TASK TO CARRY OUT: Print all entries precisely as they are written.

Web page revision data
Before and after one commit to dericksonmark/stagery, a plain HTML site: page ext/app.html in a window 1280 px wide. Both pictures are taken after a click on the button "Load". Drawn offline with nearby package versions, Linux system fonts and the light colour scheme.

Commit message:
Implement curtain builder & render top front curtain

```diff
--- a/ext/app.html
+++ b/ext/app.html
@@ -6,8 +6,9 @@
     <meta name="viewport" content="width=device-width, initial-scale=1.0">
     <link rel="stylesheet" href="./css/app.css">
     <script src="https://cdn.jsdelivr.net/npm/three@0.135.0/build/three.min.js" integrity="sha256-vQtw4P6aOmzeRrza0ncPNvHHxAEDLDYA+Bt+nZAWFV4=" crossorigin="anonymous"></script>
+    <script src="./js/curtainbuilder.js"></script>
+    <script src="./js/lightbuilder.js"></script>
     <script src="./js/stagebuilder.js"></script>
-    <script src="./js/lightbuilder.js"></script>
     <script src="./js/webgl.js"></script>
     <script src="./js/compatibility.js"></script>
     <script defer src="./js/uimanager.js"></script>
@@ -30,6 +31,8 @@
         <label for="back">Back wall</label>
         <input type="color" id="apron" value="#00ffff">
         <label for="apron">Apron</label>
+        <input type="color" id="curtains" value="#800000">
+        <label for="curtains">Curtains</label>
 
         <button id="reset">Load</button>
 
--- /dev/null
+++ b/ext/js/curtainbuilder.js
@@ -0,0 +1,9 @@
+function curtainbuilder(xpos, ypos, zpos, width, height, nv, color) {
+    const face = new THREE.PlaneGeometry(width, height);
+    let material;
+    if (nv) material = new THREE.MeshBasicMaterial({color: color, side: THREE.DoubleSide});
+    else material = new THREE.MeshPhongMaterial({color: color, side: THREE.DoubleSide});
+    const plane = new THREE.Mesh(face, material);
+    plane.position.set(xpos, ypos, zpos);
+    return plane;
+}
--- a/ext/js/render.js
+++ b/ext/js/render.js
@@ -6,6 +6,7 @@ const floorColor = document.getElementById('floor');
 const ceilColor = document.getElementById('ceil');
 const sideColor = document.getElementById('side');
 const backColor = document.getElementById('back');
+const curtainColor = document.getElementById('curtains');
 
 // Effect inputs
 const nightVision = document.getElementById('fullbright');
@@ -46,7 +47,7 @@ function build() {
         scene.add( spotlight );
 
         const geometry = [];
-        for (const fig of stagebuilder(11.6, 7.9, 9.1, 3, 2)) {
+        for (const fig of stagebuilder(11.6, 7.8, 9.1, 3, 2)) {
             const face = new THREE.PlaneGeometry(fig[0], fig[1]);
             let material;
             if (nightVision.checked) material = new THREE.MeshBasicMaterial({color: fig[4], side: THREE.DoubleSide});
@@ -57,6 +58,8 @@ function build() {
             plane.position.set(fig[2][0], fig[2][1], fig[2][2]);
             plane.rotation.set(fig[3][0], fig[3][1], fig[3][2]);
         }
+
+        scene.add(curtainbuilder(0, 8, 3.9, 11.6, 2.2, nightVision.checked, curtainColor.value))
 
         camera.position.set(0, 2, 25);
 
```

TASK SOLUTION:
Before and after one commit to dericksonmark/stagery, a plain HTML site: page ext/app.html in a window 1280 px wide. Both pictures are taken after a click on the button "Load". Drawn offline with nearby package versions, Linux system fonts and the light colour scheme.

Commit message:
Implement curtain builder & render top front curtain

```diff
--- a/ext/app.html
+++ b/ext/app.html
@@ -6,8 +6,9 @@
     <meta name="viewport" content="width=device-width, initial-scale=1.0">
     <link rel="stylesheet" href="./css/app.css">
     <script src="https://cdn.jsdelivr.net/npm/three@0.135.0/build/three.min.js" integrity="sha256-vQtw4P6aOmzeRrza0ncPNvHHxAEDLDYA+Bt+nZAWFV4=" crossorigin="anonymous"></script>
+    <script src="./js/curtainbuilder.js"></script>
+    <script src="./js/lightbuilder.js"></script>
     <script src="./js/stagebuilder.js"></script>
-    <script src="./js/lightbuilder.js"></script>
     <script src="./js/webgl.js"></script>
     <script src="./js/compatibility.js"></script>
     <script defer src="./js/uimanager.js"></script>
@@ -30,6 +31,8 @@
         <label for="back">Back wall</label>
         <input type="color" id="apron" value="#00ffff">
         <label for="apron">Apron</label>
+        <input type="color" id="curtains" value="#800000">
+        <label for="curtains">Curtains</label>
 
         <button id="reset">Load</button>
 
--- /dev/null
+++ b/ext/js/curtainbuilder.js
@@ -0,0 +1,9 @@
+function curtainbuilder(xpos, ypos, zpos, width, height, nv, color) {
+    const face = new THREE.PlaneGeometry(width, height);
+    let material;
+    if (nv) material = new THREE.MeshBasicMaterial({color: color, side: THREE.DoubleSide});
+    else material = new THREE.MeshPhongMaterial({color: color, side: THREE.DoubleSide});
+    const plane = new THREE.Mesh(face, material);
+    plane.position.set(xpos, ypos, zpos);
+    return plane;
+}
--- a/ext/js/render.js
+++ b/ext/js/render.js
@@ -6,6 +6,7 @@ const floorColor = document.getElementById('floor');
 const ceilColor = document.getElementById('ceil');
 const sideColor = document.getElementById('side');
 const backColor = document.getElementById('back');
+const curtainColor = document.getElementById('curtains');
 
 // Effect inputs
 const nightVision = document.getElementById('fullbright');
@@ -46,7 +47,7 @@ function build() {
         scene.add( spotlight );
 
         const geometry = [];
-        for (const fig of stagebuilder(11.6, 7.9, 9.1, 3, 2)) {
+        for (const fig of stagebuilder(11.6, 7.8, 9.1, 3, 2)) {
             const face = new THREE.PlaneGeometry(fig[0], fig[1]);
             let material;
             if (nightVision.checked) material = new THREE.MeshBasicMaterial({color: fig[4], side: THREE.DoubleSide});
@@ -57,6 +58,8 @@ function build() {
             plane.position.set(fig[2][0], fig[2][1], fig[2][2]);
             plane.rotation.set(fig[3][0], fig[3][1], fig[3][2]);
         }
+
+        scene.add(curtainbuilder(0, 8, 3.9, 11.6, 2.2, nightVision.checked, curtainColor.value))
 
         camera.position.set(0, 2, 25);
 
```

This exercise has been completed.